Terminix and kid’s museums seem like an odd combination at first. But upon closer inspection (pun intended), they’re a perfect pair. Most kids are fascinated by bugs. And, where there are children, there are family decision-makers. On the heels of a successful museum tour started in 2008, Terminix has hit the road again this year with the help of a new technology. Thanks to touch-based photo activation, the company has been able to reduce its staff, cut costs and increase consumer throughput during high volume days, like Saturdays, when it churns out an average of 400 photos in eight hours.
“It’s cut down the staff, which helped financially,” says Valerie Sherman, vp-communications at Terminix, who handles the program. “It’s made the exhibit more interactive and efficient, which provides a valuable service to our guests. Now, their data can be captured quickly and easily and shared.”
Dubbed Harry’s Big Adventure: My Bug World, the tour sprung from Terminix’s presenting sponsorship in 2008 of the grand opening of the New Orleans-based Audubon Insectarium, the only insect museum in the country (Harry is a Chinese praying mantis and the tour’s mascot). From there, Terminix decided it wanted to further educate consumers about the role insects play in our environment, as well as the value of ridding them from our homes. So, it went on a week long tour to science museums and children’s centers from Memphis to New Orleans where it introduced Harry to the public for the first time. The tour included an insect petting zoo and a bug chef who whipped up specialties like scorpion scaloppini and cricket orzo (sounds gross, but the kids loved it).
Happy with the results, Terminix hit the road for an additional three weeks visiting museums across the southeast with more activities like roach races and cricket spitting contests. To continue generating customer leads, Terminix embellished the tour creating a 3,500-square-foot mobile insect museum launched on Feb. 12 and on reserve for four months at the Memphis Children’s Museum with negotiations for stops in Arkansas, California and Texas.

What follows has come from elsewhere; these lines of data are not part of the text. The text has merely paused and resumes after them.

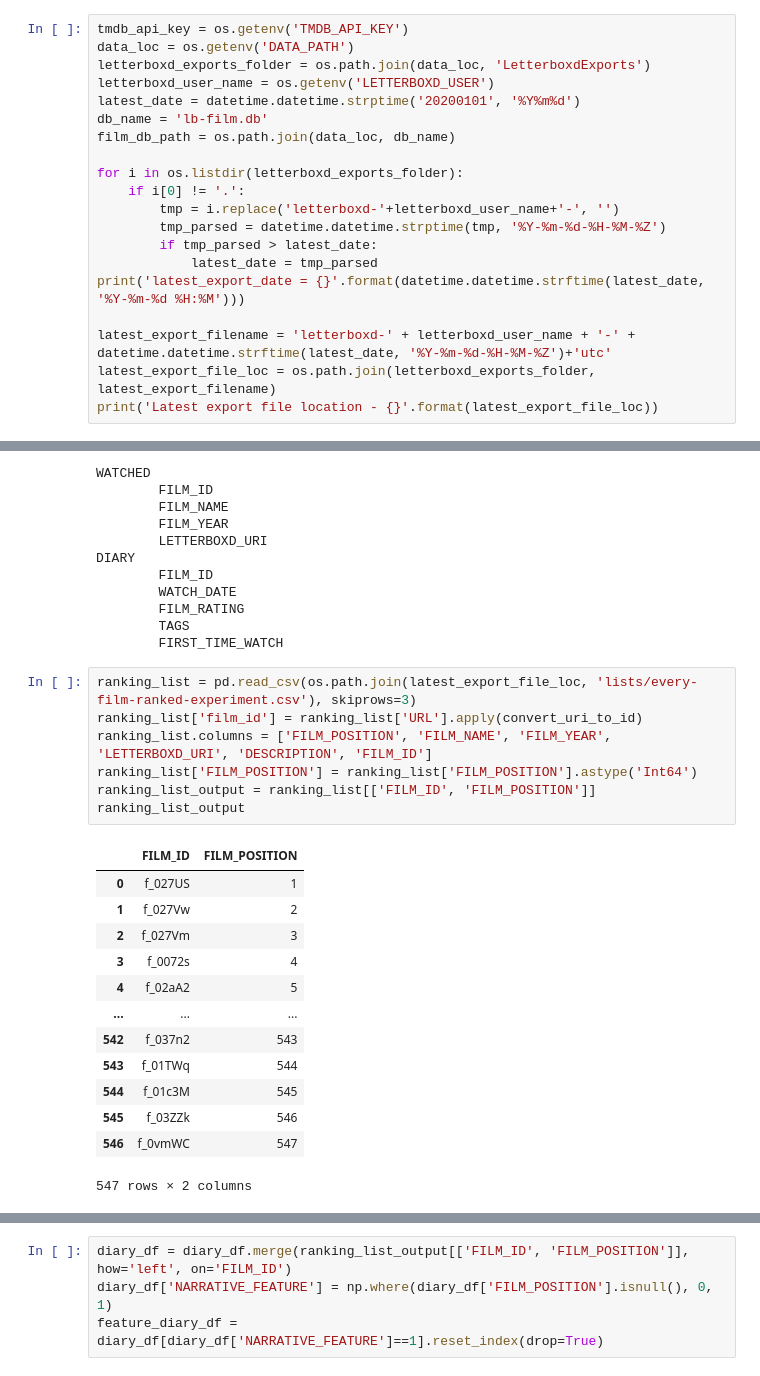
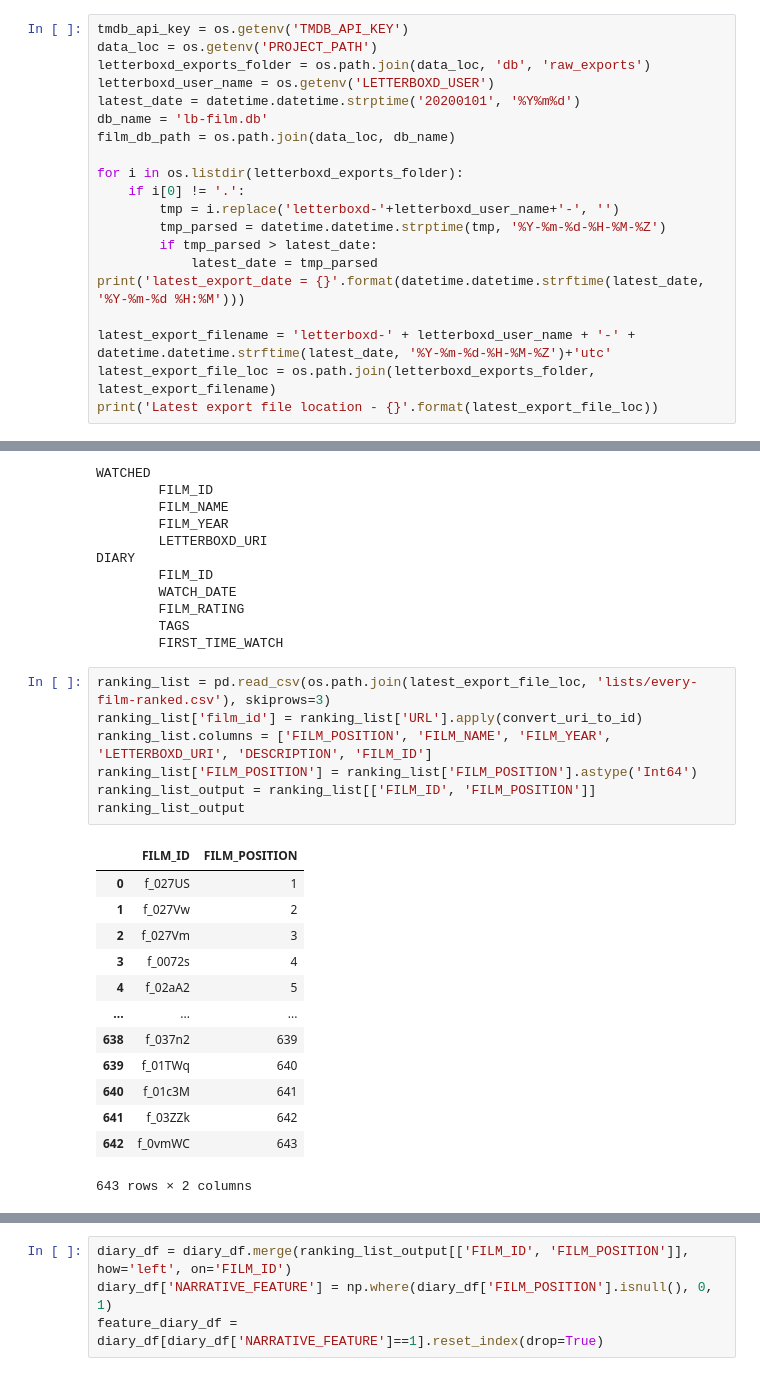
Before and after one commit to TD1138/letterboxd-app, a Jupyter notebook: lib/notebooks/LetterboxdDataIngestion.ipynb, the cells around one changed output, grey strips where cells are left out. Saved outputs shown, nothing was run; the diff lists cells and outputs as text.

```diff
--- a/lib/notebooks/LetterboxdDataIngestion.ipynb
+++ b/lib/notebooks/LetterboxdDataIngestion.ipynb
@@ -19,7 +19,7 @@ Error:
 # %%
 tmdb_api_key = os.getenv('TMDB_API_KEY')
-data_loc = os.getenv('DATA_PATH')
-letterboxd_exports_folder = os.path.join(data_loc, 'LetterboxdExports')
+data_loc = os.getenv('PROJECT_PATH')
+letterboxd_exports_folder = os.path.join(data_loc, 'db', 'raw_exports')
 letterboxd_user_name = os.getenv('LETTERBOXD_USER')
 latest_date = datetime.datetime.strptime('20200101', '%Y%m%d')
 db_name = 'lb-film.db'
@@ -183,26 +196,26 @@ DIARY
         TAGS
         FIRST_TIME_WATCH
 # %%
-ranking_list = pd.read_csv(os.path.join(latest_export_file_loc, 'lists/every-film-ranked-experiment.csv'), skiprows=3)
+ranking_list = pd.read_csv(os.path.join(latest_export_file_loc, 'lists/every-film-ranked.csv'), skiprows=3)
 ranking_list['film_id'] = ranking_list['URL'].apply(convert_uri_to_id)
 ranking_list.columns = ['FILM_POSITION', 'FILM_NAME', 'FILM_YEAR', 'LETTERBOXD_URI', 'DESCRIPTION', 'FILM_ID']
 ranking_list['FILM_POSITION'] = ranking_list['FILM_POSITION'].astype('Int64')
 ranking_list_output = ranking_list[['FILM_ID', 'FILM_POSITION']]
 ranking_list_output
 # %% [output]
 |  | FILM_ID | FILM_POSITION |
 | 0 | f_027US | 1 |
 | 1 | f_027Vw | 2 |
 | 2 | f_027Vm | 3 |
 | 3 | f_0072s | 4 |
 | 4 | f_02aA2 | 5 |
 | ... | ... | ... |
-| 542 | f_037n2 | 543 |
-| 543 | f_01TWq | 544 |
-| 544 | f_01c3M | 545 |
-| 545 | f_03ZZk | 546 |
-| 546 | f_0vmWC | 547 |
+| 638 | f_037n2 | 639 |
+| 639 | f_01TWq | 640 |
+| 640 | f_01c3M | 641 |
+| 641 | f_03ZZk | 642 |
+| 642 | f_0vmWC | 643 |
-547 rows × 2 columns
+643 rows × 2 columns
 # %%
 df_to_table(ranking_list_output, film_db_path, 'RANKING')
 # %% [output]
```
Also changed, not shown: parts of 27 cells of this notebook, 5 other files.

The new tour retains most of the original tour’s elements, but has added interactive bug habitats like forests, meadows, water and more. There’s a model home where kids can go in and put on a Terminix technician’s jacket and hard hat, take a clipboard and inspect the home for pests, like roaches under the sink and spiders in the corners. For data collection, Terminix uses a self-serve touch-based photo kiosk with different “Harry” themed backdrop options. After picking their backdrop, visitors stand in front of the camera and pose during the countdown before the photo is taken. Families preview and adjust the photo before printing, emailing it to themselves or sharing it on Facebook, MySpace and Twitter. Once they retrieve the photo on a Terminix branded microsite (2,000 have been taken so far) they are asked to fill out a survey and opt in to receive a free home inspection. A second touch-based kiosk with promo materials is on hand to collect data from those that don’t want to take a picture (Agency: Smash Experiential, Memphis; Photo Activation: Catch the Moment, Houston). The tour also drives families to harrysbigadventure.com to read Harry’s blog, play games and activities, find curriculum guides and request a free classroom visit by a Terminix entomologist and an insect petting zoo.
Touch-screen technology isn’t just a smart way to collect data quickly and cost effectively, it can also serve as the cornerstone of the consumer experience. Last summer, the National Guard Rock Star Hero tour traveled to fairs, festivals and NASCAR races to educate consumers about its services and encourage youngsters to sign up. The 100-foot by 100-foot exhibit featured a Guitar Hero gaming experience and photo activation, but for a deeper dive into the National Guard, it decked out its tour bus with six 60-inch panels, or media walls, operating cutting-edge dual touch based technology (picture the CNN wall.)
In the front of the bus, two media walls demoed 250 Guard jobs at the touch of a finger. Then visitors were provided with helmets and Kevlar vests and directed to the four additional media walls at the back of the bus where a red light suddenly went off signaling a national disaster had just occurred. Participants were then allowed to role-play in four, four-minute interactive touch-screen video games in an effort to save the day.
Because it’s targeting 17- to 24-year olds who have grown up with cutting-edge technology, it’s important that the National Guard interacts with this demo using the latest gizmos and gadgets.
“The touch-based technology offers a wow factor to potential recruits,” says Lt. Col. Joseph Day, chief of marketing and advertising at the Army National Guard. “We felt that this would excite the audience and result in more interest in being educated about the National Guard.”
This dynamic dual touch-based technology can also help keep costs down by utilizing existing web content. According to Alexandria, VA-based RedPeg Marketing, which handled the National Guard program, about 80 percent of the media walls’ content had been taken from existing material. Cutting-edge and cost effective— it’s a winning combination. EM